## What the task asks
Using the data below, copy each line that includes the word "motion".

Before-and-after page screenshots
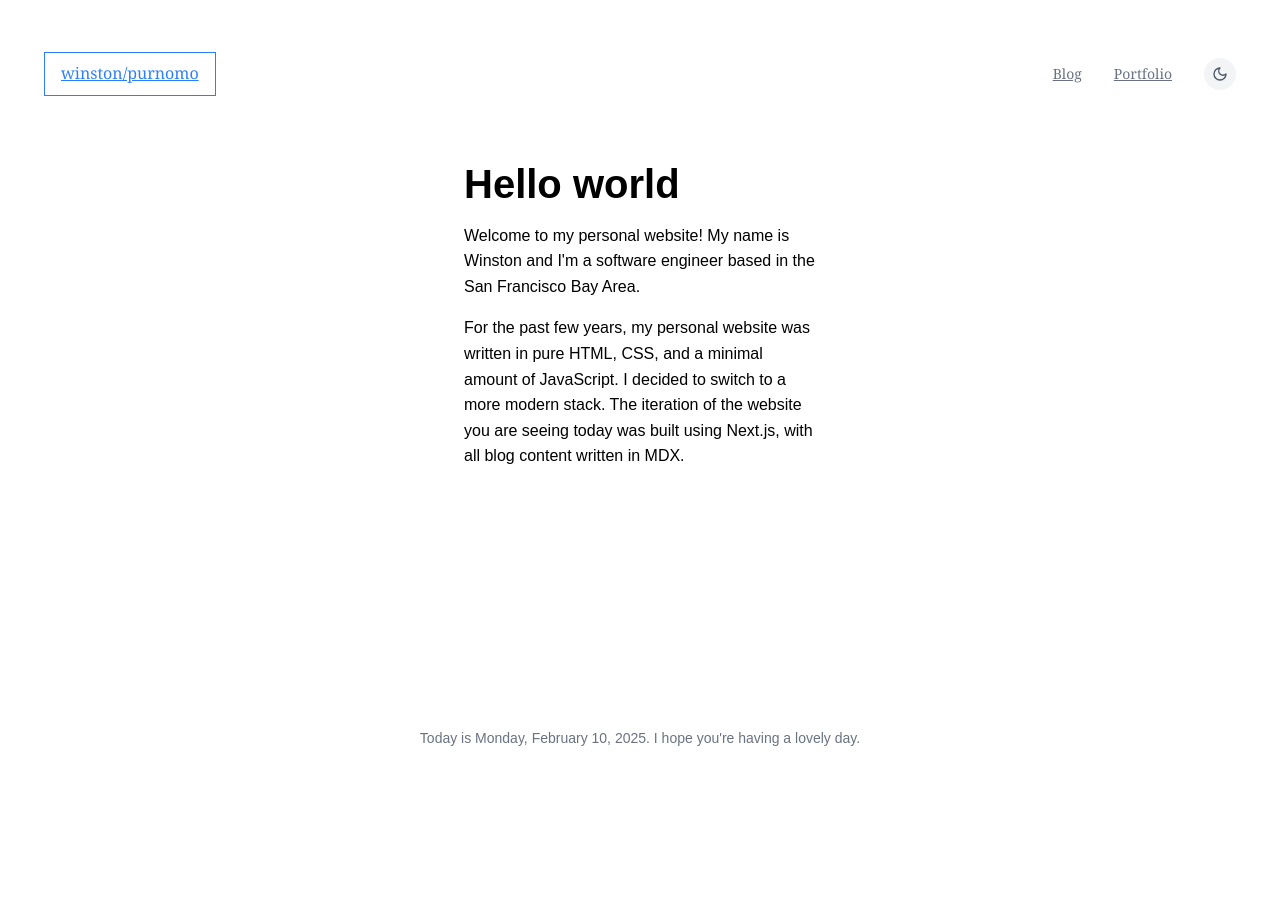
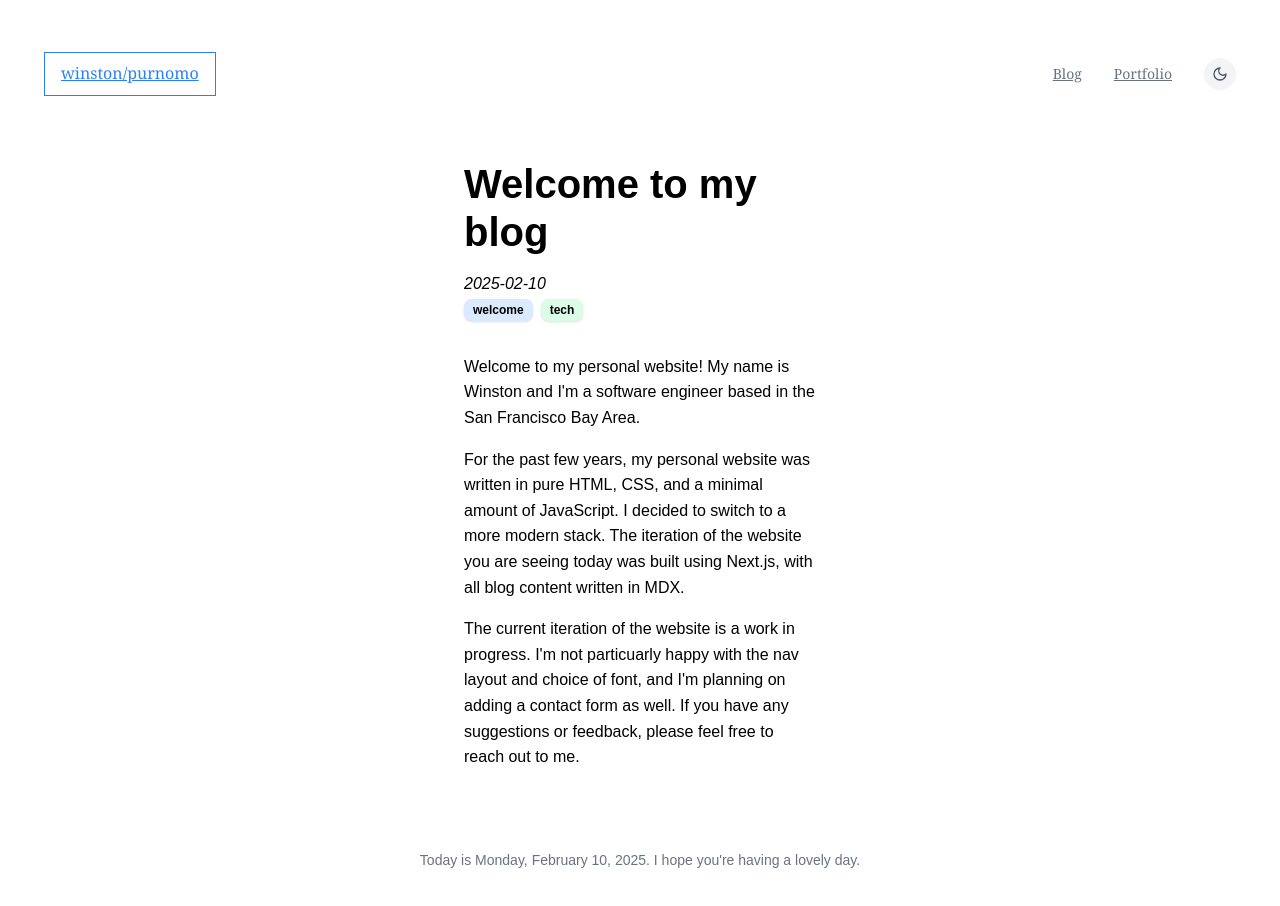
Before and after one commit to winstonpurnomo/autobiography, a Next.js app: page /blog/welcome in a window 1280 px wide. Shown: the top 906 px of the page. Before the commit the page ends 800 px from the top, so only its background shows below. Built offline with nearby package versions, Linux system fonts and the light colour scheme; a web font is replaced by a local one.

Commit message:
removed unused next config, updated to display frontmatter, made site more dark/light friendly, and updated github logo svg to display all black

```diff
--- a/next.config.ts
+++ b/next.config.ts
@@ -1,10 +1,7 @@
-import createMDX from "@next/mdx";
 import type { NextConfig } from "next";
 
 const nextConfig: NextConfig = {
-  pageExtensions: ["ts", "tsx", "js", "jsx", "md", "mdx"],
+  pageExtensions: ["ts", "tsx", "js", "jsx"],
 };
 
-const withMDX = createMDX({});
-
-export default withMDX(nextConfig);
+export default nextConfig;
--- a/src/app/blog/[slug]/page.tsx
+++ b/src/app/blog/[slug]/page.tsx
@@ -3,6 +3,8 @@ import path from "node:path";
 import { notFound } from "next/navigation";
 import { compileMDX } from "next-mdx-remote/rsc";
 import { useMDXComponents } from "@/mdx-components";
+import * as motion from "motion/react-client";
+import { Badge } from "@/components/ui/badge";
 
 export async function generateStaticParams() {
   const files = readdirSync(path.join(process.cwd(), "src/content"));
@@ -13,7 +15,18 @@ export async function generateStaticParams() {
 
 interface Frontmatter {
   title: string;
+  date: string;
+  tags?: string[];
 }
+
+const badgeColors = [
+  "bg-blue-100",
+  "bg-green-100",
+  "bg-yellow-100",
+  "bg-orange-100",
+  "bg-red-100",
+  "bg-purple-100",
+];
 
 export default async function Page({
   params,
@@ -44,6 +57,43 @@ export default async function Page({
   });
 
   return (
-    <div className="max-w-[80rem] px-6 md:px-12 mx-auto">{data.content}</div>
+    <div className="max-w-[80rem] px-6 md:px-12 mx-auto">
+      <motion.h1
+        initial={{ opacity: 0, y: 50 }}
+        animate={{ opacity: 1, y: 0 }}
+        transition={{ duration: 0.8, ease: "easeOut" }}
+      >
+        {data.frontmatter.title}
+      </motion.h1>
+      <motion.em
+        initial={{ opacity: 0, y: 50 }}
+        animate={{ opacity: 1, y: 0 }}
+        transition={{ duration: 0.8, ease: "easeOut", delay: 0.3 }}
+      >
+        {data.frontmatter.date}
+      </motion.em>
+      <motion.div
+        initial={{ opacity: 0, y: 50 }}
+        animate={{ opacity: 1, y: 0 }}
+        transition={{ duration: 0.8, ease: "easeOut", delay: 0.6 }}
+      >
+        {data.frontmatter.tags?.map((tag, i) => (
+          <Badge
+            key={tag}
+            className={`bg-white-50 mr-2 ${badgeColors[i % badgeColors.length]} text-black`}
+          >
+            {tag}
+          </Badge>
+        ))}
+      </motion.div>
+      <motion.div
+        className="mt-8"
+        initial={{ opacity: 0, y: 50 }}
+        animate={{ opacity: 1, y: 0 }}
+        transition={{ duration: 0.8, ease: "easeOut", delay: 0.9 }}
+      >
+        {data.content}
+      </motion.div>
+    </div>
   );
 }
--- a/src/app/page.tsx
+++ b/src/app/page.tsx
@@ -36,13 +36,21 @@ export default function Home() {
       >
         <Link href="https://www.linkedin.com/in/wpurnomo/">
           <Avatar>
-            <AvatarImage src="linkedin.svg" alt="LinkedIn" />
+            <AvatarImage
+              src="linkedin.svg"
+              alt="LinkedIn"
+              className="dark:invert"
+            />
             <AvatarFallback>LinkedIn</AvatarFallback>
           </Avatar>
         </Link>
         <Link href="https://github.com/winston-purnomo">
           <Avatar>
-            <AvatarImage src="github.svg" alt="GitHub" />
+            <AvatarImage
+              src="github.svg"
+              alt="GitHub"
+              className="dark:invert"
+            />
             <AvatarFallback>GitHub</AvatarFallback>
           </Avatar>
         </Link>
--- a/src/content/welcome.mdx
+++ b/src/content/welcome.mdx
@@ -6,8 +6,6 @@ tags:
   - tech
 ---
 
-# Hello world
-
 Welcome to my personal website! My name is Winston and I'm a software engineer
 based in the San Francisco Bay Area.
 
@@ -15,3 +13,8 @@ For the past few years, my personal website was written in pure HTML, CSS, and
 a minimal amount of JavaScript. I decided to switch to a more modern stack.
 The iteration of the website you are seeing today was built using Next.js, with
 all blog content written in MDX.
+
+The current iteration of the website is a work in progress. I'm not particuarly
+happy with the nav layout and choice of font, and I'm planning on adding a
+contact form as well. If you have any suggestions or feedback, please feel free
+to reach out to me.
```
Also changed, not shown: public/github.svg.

## Output of the task
+import * as motion from "motion/react-client";
+      <motion.h1
+      </motion.h1>
+      <motion.em
+      </motion.em>
+      <motion.div
+      </motion.div>
+      <motion.div
+      </motion.div>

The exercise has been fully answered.